Terry O'Clair, North Dakota's air quality division director

FARGO -- An environmental advocacy group issued a report Wednesday ranking North Dakota among the nation's "filthy 15" in emissions of toxic pollutants from coal-burning power plants.

Overall, North Dakota was ranked No. 12 in the report by the Environmental Integrity Project. North Dakota ranked No. 3 for arsenic releases and No. 8 for mercury. Minnesota was not among the 15 states highlighted in the report.

"We find that a relatively small handful of power plants around the country are among the most toxic," said Ilan Levin, the Environmental Integrity Project's associate director.

Information for the rankings came from the Environmental Protection Agency's Toxic Release Inventory, which compiles releases reported last year by the companies.

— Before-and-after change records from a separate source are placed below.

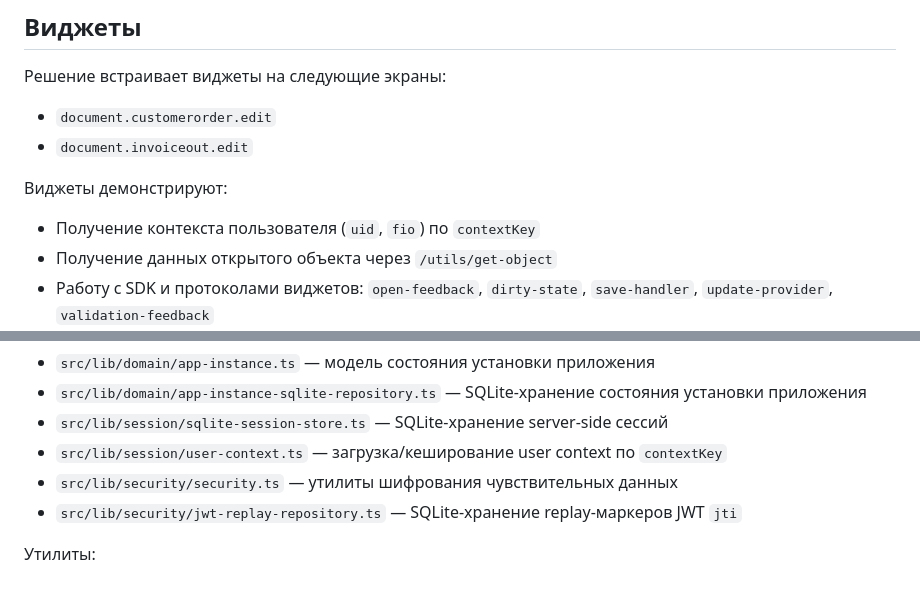
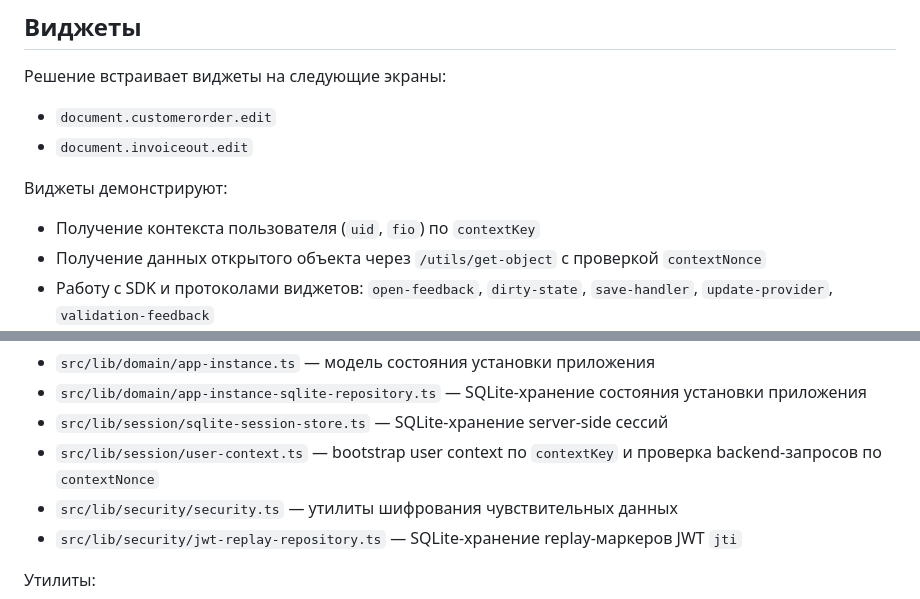
Before and after one commit to moysklad/node-js-demo-app, a Markdown page: README.md, 2 parts joined by grey strips. GitHub-like rendering.

```diff
--- a/README.md
+++ b/README.md
@@ -118,7 +118,7 @@ Docker-сценарий:
 
 Виджеты демонстрируют:
 - Получение контекста пользователя (`uid`, `fio`) по `contextKey`
-- Получение данных открытого объекта через `/utils/get-object`
+- Получение данных открытого объекта через `/utils/get-object` с проверкой `contextNonce`
 - Работу с SDK и протоколами виджетов: `open-feedback`, `dirty-state`, `save-handler`, `update-provider`, `validation-feedback`
 - Использование `good-folder-selector`, `standard-dialogs`, `navigation-service`
 - Открытие popup и логирование обмена сообщениями
@@ -238,7 +254,7 @@ Runtime paths:
 - `src/lib/domain/app-instance.ts` — модель состояния установки приложения
 - `src/lib/domain/app-instance-sqlite-repository.ts` — SQLite-хранение состояния установки приложения
 - `src/lib/session/sqlite-session-store.ts` — SQLite-хранение server-side сессий
-- `src/lib/session/user-context.ts` — загрузка/кеширование user context по `contextKey`
+- `src/lib/session/user-context.ts` — bootstrap user context по `contextKey` и проверка backend-запросов по `contextNonce`
 - `src/lib/security/security.ts` — утилиты шифрования чувствительных данных
 - `src/lib/security/jwt-replay-repository.ts` — SQLite-хранение replay-маркеров JWT `jti`
 
```
Also changed, not shown: other parts of README.md (+23 -7 lines).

The official who regulates air quality for the North Dakota Department of Health said North Dakota ranks among the leading coal states, so it follows that it would rank high in toxic emissions.

The American Coal Foundation ranks North Dakota, which produces 30 million tons of coal a year, most of it burned for electricity, No. 12 in coal use.

That was the same ranking in the Environmental Integrity Project's report, said Terry O'Clair, director of North Dakota's air quality division.

Because most of North Dakota's seven coal-fired power plants burn about the same quantity of coal and use similar pollution scrubbers, O'Clair said it was surprising to see wide variations of emissions between the plants.

That could indicate different methods of calculating releases, he said.

Some states have shown significant progress in reducing toxic pollutants from coal power plants, Levin said, while others have shown little improvement.

North Dakota was among states, for example, that showed comparatively little progress in reducing arsenic, according to the report.

Next week, the EPA is expected to release new standards to regulate pollutants including mercury and hydrochloric acid for power plants.

The release of the ranking of the "filthy 15" report appears to be timed

to prod the EPA into taking action, O'Clair said.

"North Dakota will be taking a look at the rules and we'll likely adopt

them," O'Clair said. "We'll probably adopt it verbatim."

Although he has seen a draft copy of the new rules, O'Clair said he could not predict how much the new toxic pollution standards would cost consumers.

Utilities, O'Clair noted, frequently complain that more stringent pollution controls will add to the cost of electricity.

The state's rule-making process takes about a year to complete.

Springer is a reporter for The Forum of Fargo-Moorhead, which is owned by

Forum Communications Co.